● TASK DETAILS
Give every entry again, word for word.

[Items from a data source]
┌──
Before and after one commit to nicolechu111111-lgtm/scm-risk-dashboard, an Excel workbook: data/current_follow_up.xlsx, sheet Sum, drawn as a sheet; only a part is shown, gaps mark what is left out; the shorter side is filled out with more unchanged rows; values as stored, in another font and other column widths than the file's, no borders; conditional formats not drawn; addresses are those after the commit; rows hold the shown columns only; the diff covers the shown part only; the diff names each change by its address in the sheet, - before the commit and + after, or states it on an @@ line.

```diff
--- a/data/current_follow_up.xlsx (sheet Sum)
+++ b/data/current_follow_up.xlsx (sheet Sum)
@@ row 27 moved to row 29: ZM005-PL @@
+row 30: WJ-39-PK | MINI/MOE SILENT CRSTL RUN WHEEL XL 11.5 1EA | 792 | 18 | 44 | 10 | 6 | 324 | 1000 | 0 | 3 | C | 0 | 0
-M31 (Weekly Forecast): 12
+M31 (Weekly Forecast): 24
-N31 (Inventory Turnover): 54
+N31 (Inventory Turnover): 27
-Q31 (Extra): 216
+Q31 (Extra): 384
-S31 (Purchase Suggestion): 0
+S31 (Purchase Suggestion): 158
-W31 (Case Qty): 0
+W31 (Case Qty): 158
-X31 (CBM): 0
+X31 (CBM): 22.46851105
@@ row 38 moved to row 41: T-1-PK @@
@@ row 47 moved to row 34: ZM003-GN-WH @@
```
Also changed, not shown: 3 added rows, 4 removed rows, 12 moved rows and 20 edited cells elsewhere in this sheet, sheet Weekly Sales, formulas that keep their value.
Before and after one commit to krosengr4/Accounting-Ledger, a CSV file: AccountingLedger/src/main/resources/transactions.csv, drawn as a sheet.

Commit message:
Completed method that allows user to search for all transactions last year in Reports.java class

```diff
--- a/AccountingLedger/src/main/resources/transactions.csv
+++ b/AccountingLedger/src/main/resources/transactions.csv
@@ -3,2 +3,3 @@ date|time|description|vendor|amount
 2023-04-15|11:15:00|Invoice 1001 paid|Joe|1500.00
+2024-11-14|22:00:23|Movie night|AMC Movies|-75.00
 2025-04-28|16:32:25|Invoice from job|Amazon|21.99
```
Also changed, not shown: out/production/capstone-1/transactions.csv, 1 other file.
└──
● EXPECTED OUTPUT
Before and after one commit to nicolechu111111-lgtm/scm-risk-dashboard, an Excel workbook: data/current_follow_up.xlsx, sheet Sum, drawn as a sheet; only a part is shown, gaps mark what is left out; the shorter side is filled out with more unchanged rows; values as stored, in another font and other column widths than the file's, no borders; conditional formats not drawn; addresses are those after the commit; rows hold the shown columns only; the diff covers the shown part only; the diff names each change by its address in the sheet, - before the commit and + after, or states it on an @@ line.

```diff
--- a/data/current_follow_up.xlsx (sheet Sum)
+++ b/data/current_follow_up.xlsx (sheet Sum)
@@ row 27 moved to row 29: ZM005-PL @@
+row 30: WJ-39-PK | MINI/MOE SILENT CRSTL RUN WHEEL XL 11.5 1EA | 792 | 18 | 44 | 10 | 6 | 324 | 1000 | 0 | 3 | C | 0 | 0
-M31 (Weekly Forecast): 12
+M31 (Weekly Forecast): 24
-N31 (Inventory Turnover): 54
+N31 (Inventory Turnover): 27
-Q31 (Extra): 216
+Q31 (Extra): 384
-S31 (Purchase Suggestion): 0
+S31 (Purchase Suggestion): 158
-W31 (Case Qty): 0
+W31 (Case Qty): 158
-X31 (CBM): 0
+X31 (CBM): 22.46851105
@@ row 38 moved to row 41: T-1-PK @@
@@ row 47 moved to row 34: ZM003-GN-WH @@
```
Also changed, not shown: 3 added rows, 4 removed rows, 12 moved rows and 20 edited cells elsewhere in this sheet, sheet Weekly Sales, formulas that keep their value.
Before and after one commit to krosengr4/Accounting-Ledger, a CSV file: AccountingLedger/src/main/resources/transactions.csv, drawn as a sheet.

Commit message:
Completed method that allows user to search for all transactions last year in Reports.java class

```diff
--- a/AccountingLedger/src/main/resources/transactions.csv
+++ b/AccountingLedger/src/main/resources/transactions.csv
@@ -3,2 +3,3 @@ date|time|description|vendor|amount
 2023-04-15|11:15:00|Invoice 1001 paid|Joe|1500.00
+2024-11-14|22:00:23|Movie night|AMC Movies|-75.00
 2025-04-28|16:32:25|Invoice from job|Amazon|21.99
```
Also changed, not shown: out/production/capstone-1/transactions.csv, 1 other file.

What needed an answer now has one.